I came across this yesterday. A recent grad in business who decided to see if he could complete an MIT computer science degree program online, in one year. He succeeded. Not just some computer courses, but a program designed to replicate, as close as possible, an entire MIT degree program requirements
It seems legit. Check out his TEDx talk in the sidebar. He addresses the argument that the on-campus, 4 yr program gave him access to professors, etc.
Now, admittedly, he isn't your average student but it does show what is possible, even now. And that, beyond the credential monopoly of the bricks and mortar, the MOOCs and other online courses will poach the best and brightest first.

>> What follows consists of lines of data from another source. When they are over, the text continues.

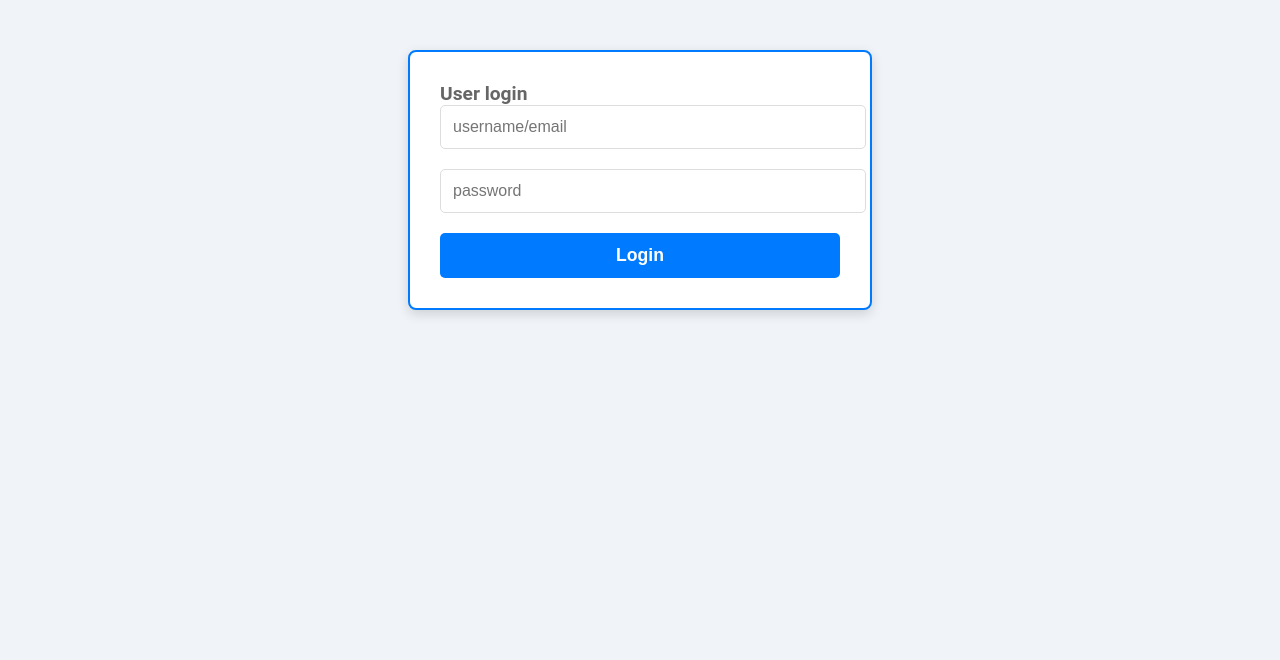
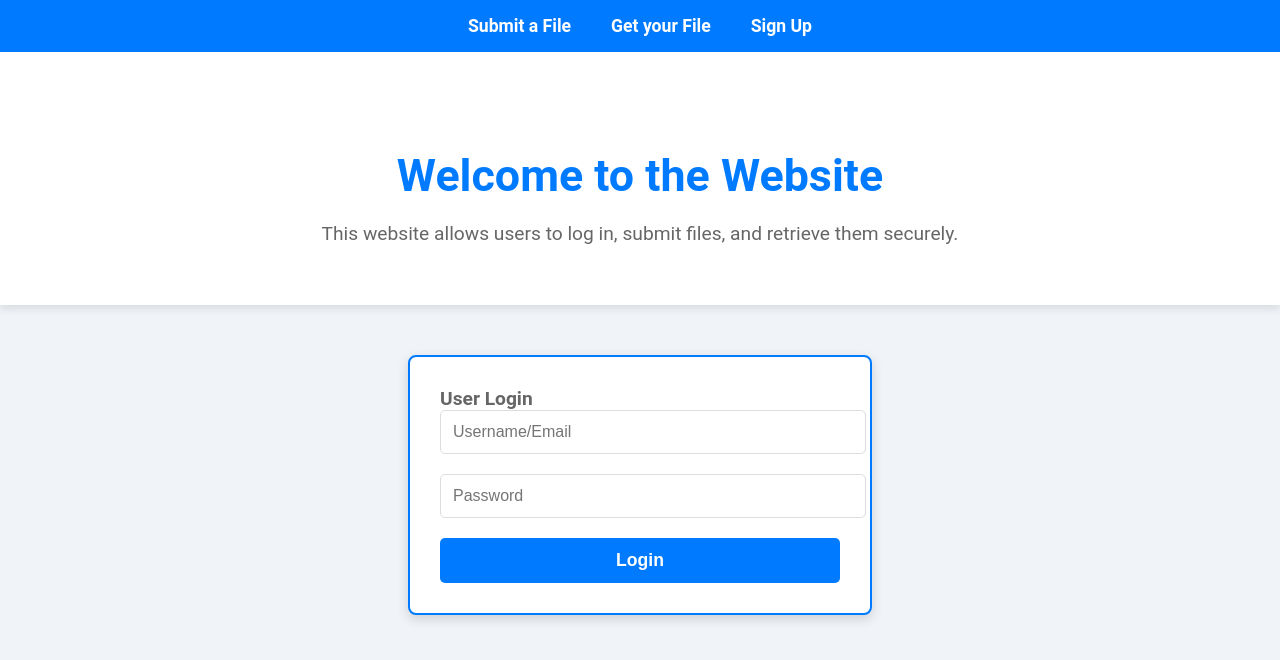
Before and after one commit to Asit9607/Cryptography-Cloud, a website: page loginsignup/index.html in a window 1280 px wide. Drawn offline with Linux system fonts and the light colour scheme.

Commit message:
Update index.html

```diff
--- a/loginsignup/index.html
+++ b/loginsignup/index.html
@@ -3,18 +3,32 @@
 <head>
     <meta charset="UTF-8">
     <meta name="viewport" content="width=device-width, initial-scale=1.0">
-    <title>Login/signup</title>
+    <title>Home Page</title>
     <link rel="stylesheet" href="assets/style.css">
 </head>
+<body>
+    <header>
+        <nav>
+            <ul>
+                <li><a href="/submit">Submit a File</a></li>
+                <li><a href="/getfile">Get your File</a></li>
+                <li><a href="/signup">Sign Up</a></li>
+            </ul>
+        </nav>
+    </header>
 
-<body>
+    <section class="home-section">
+        <h1>Welcome to the Website</h1>
+        <p>This website allows users to log in, submit files, and retrieve them securely.</p>
+    </section>
+
     <section>
         <div class="form">
-            <h2>User login</h2>
+            <h2>User Login</h2>
             <form action="/" method="POST">
-                <input type="email" name="user_name" class="input-field" placeholder="username/email">
-                <input type="password" name="user_pass" class="input-field" placeholder="password">
-                <input type="button" value="Login" class="btn">
+                <input type="email" name="username" class="input-field" placeholder="Username/Email" required>
+                <input type="password" name="password" class="input-field" placeholder="Password" required>
+                <input type="submit" value="Login" class="btn">
             </form>
         </div>
     </section>
```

Plus, the university is hard to attend for continuing education since they demand devotion of time to the exclusion of other activities. Ignoring the token programs that universities offer through their, "not the real university" continuing ed programs. So the MOOCs can provide full quality courses at the convenience of the student throughout their lifetime. That seems to me, to be a real business advantage.
True, but there is nothing to stop him from repeating the course until he achieves whatever desired test level he wants. He's already bought the book, and doesn't have to cough up more cash to repeat the course.
I didn't click through to see how he actually did on the more critical courses.
Interesting he had trouble finding courses in the "arts". Perhaps they hope to stave off the onslaught by withholding those courses. Of course, in the liberal arts, all you really need is a good library or today Amazon and the free books online.
If the trend towards MOOCs continues, then attainment of educational success at undergraduate level will become more elitist.
My experience of seeing side-by-side sections of on-line and classroom-based courses is that it takes students with self-drive to be successful in such courses. Also, the students who don't take to it seem to be predominantly from parents without high educational attainment themselves.
That may be due to the damage done to students by the current lecture/test form of classroom education. The teacher dominated instruction period creates passivity and destroys initiative in kids. By 3rd grade, they are seriously damaged.
One could argue that the lecture was the easiest way to expose the largest number of students to the material in the past. But that is no longer true, the video instruction with student controlled learning speed and rewind capability permits students to progress at their own pace and to actually master the material rather than try to keep up on the forced march.
I found a comment by Salman Khan in his TED talk to be on point, he pointed out our current way of teaching math is to present a topic, work it, then move on. Perhaps a review later, but the method didn't require or even permit mastery (other than for the students most at ease with the comment) by the students. If you understood 80% (B) of the material that was considered good enough to move on to the next concept that built upon the concept you only understood at an 80% level. So, kids fall behind, and keep falling further behind till they drop out of math or sometimes school. To repeat is shameful. Even though, it has been seen that some students stumble on a concept, slog through it then surge ahead.
We have to get away from the implied idea, school, i.e., learning, is like a job you do during the day then don't think about those school subjects in your off time. And, no, more busy work at home isn't the solution.
Learning is something you do all day on your own, school is where you can find people to help you through the tough parts. That should be new education paradigm. That means, video lessons on demand, then teachers working labs during the school day to help individual students over snags.
Good points. Mr Khan is my hero as anyone at any age can become a self-learner watching his programs. A semi-literate gentleman I was tutoring in English spent endless hours at the library taking basic math classes from Khan Academy, conferring with me to confirm his understanding of the material, and now works as a tailor (basic math, measurements, etc.) at our local dry cleaner. He's very talented, loves his job and has developed a loyal clientele. One step at a time, he's insured his future.
I still have vivid memories of the math I learned from a particularly good high school teacher. She would run through the basics in class, then send us home with problems to work. I never knew whether I'd completely grasped the lecture until I made it through the problems.
The opposite approach might work, too -- the student listens to a canned lecture first, then works through problems in open class with the aid of the live instructor. But I'm not sure. I needed the extended problem-working time on my own.
I do know that the Khan lectures are great. I also know that I don't learn math at all well from reading it. I need to watch someone working problems and talking about it, preferably available at some point for questions. There are good online courses that allow email exchanges.